Task item: Without the pictures, give the entries below again exactly as written.

[Extracted records]
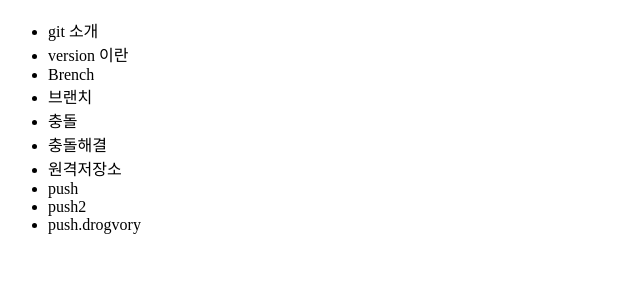
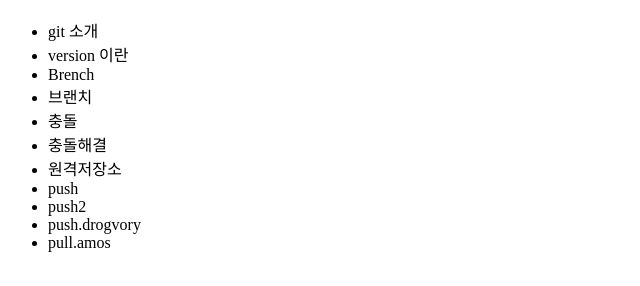
Before and after one commit to drogvory/testgit, a plain HTML site: page index.html in a window 1280 px wide. Shown: the part 48-334 px from the top of the page, without its empty margins (0-640 px from the left). Drawn offline with Linux system fonts and the light colour scheme.

Commit message:
add push.amos

```diff
--- a/index.html
+++ b/index.html
@@ -18,6 +18,7 @@
 			<li>push</li>
 			<li>push2</li>
 			<li>push.drogvory</li>
+			<li>pull.amos</li>
 		</ul>
 	</body>
 </html>
```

Answer box:
Before and after one commit to drogvory/testgit, a plain HTML site: page index.html in a window 1280 px wide. Shown: the part 48-334 px from the top of the page, without its empty margins (0-640 px from the left). Drawn offline with Linux system fonts and the light colour scheme.

Commit message:
add push.amos

```diff
--- a/index.html
+++ b/index.html
@@ -18,6 +18,7 @@
 			<li>push</li>
 			<li>push2</li>
 			<li>push.drogvory</li>
+			<li>pull.amos</li>
 		</ul>
 	</body>
 </html>
```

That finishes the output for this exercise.